Evaluating associations between school environments and health outcomes among students in rural Sri Lanka
Schools are recognised as important sites for preventing malnutrition, but additional work is needed to understand the mechanisms and best approaches to promote nutrition within schools, particularly in low- and middle-income countries. Traditionally, schools have followed a didactic approach to health promotion, focussing on curricula which teach students about healthy eating. However, school policies, practices and environmental characteristics may also have an influence.
Julianne’s DPhil project measures school environments and student health behaviours within three rural districts of Sri Lanka, a country experiencing rapid epidemiological, demographic and economic transition. It is part of a larger study, Integrating Nutrition Promotion and Rural Development (INPARD), which uses a quasi-experimental controlled research design to identify the feasibility of integrating health promotion with rural development. The aim of her project is to evaluate the effects of INPARD’s nutrition promotion interventions on school environments and diets of secondary school children. It investigates if the World Health Organization’s “Nutrition Friendly School Initiative” (NFSI) guidelines, which are used to develop health promotion interventions within schools, are associated with healthy dietary behaviour among pupils within the schools. The project also aims to identify which types of actions to promote healthy eating have the greatest impact on the diets of pupils and to investigate how much of the variance in diet is explained by out-of-school environments compared to within-school environments.

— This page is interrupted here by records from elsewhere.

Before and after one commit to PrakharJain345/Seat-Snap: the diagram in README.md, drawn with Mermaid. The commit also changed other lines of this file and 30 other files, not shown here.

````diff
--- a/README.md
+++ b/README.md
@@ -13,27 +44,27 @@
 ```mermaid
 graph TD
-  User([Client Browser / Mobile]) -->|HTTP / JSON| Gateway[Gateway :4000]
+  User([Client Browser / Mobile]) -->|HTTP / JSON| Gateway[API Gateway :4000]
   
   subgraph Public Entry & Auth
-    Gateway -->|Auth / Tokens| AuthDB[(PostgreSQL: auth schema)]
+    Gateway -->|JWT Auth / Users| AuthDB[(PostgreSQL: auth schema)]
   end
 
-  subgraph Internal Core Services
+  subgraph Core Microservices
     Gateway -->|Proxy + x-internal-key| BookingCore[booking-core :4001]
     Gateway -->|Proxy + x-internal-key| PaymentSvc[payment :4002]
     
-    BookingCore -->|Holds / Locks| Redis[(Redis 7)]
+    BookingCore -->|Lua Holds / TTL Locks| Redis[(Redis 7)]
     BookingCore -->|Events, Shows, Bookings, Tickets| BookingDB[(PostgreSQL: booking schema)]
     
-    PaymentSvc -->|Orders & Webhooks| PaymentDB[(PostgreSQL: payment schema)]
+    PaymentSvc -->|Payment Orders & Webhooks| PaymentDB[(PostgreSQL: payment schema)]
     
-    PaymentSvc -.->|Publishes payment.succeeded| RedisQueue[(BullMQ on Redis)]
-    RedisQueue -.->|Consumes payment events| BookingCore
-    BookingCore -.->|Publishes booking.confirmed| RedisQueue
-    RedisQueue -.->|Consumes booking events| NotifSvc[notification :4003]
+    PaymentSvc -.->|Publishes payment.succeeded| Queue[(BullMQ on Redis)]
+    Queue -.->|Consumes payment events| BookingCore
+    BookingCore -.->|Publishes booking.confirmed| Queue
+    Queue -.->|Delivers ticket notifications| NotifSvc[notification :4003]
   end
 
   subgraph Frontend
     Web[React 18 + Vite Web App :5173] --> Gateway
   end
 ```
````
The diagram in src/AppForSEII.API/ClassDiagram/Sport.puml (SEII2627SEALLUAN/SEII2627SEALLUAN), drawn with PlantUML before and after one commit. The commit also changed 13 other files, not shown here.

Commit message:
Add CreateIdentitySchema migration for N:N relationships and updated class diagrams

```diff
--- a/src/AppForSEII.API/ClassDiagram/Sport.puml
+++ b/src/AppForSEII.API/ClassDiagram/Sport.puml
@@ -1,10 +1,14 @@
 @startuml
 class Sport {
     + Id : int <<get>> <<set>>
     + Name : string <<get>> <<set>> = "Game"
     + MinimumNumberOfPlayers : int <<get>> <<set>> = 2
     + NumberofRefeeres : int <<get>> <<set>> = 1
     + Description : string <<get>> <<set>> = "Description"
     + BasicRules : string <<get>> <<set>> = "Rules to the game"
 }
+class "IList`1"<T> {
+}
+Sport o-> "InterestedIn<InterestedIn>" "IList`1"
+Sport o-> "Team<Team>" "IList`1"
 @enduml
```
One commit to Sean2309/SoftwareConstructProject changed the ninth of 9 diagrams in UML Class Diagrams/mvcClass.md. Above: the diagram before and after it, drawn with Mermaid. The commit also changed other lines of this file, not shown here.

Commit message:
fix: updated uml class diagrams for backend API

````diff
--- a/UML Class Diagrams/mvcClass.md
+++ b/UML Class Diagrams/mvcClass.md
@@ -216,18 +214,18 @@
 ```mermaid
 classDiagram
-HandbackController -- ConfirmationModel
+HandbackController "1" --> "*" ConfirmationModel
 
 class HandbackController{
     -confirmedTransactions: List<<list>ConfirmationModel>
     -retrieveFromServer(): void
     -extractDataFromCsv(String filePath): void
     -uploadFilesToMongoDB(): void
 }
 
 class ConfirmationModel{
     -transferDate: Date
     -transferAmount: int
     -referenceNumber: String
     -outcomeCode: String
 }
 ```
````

Julianne is funded through a departmental scholarship from the Nuffield Department of Population Health. She is supervised by Dr Nick Townsend and Professor Mike Rayner.